Characterizing, Modeling and Mitigating Texturing in X-Ray Diffraction Tomography
X-ray diffraction tomography (XRDT) has the potential to dramatically improve the performance of X-ray-based explosives detection systems because of its ability to identify concealed materials based on their microscopic atomic and/or molecular structures. While this sensitivity to molecular composition is necessary for accurately assessing a host of benign and threat materials, XRDT may at times be too sensitive.

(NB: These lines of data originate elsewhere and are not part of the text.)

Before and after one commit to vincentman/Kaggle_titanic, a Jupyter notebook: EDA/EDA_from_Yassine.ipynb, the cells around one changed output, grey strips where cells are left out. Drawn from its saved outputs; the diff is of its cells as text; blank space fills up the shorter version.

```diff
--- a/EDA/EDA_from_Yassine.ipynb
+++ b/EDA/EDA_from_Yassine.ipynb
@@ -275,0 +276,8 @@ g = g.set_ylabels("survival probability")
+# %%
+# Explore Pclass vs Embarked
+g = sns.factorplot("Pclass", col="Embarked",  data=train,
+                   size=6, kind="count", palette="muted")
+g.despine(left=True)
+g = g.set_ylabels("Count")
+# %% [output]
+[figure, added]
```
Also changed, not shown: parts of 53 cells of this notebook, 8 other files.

The details of the measured X-ray diffraction scatter signatures associated with a given material may vary based on a variety of factors (e.g., grain size or processing history), which presents significant challenges to real-world implementations of XRDT.
In this project, we seek to understand and mitigate these challenges by:
- creating a versatile database containing many instantiations of XRD signatures for a broad range of materials of interest
- incorporating the database into comprehensive numerical modeling tools that allow for the simulation of various XRDT measurement architectures
- analyzing the impact of material variability on specific XRDT measurement schemes.
Along the way, we plan to collaborate with the University of Rhode Island and share our findings with authorized parties (e.g., vendors and government labs) currently investigating practical implementations of next-generation XRDT scanners.
X-ray diffraction tomography may hold the key to improved security and throughput at our airports but, to unlock its potential, we must first understand the natural variability of threat and benign materials.R1-C3 Team
Assistant Research Professor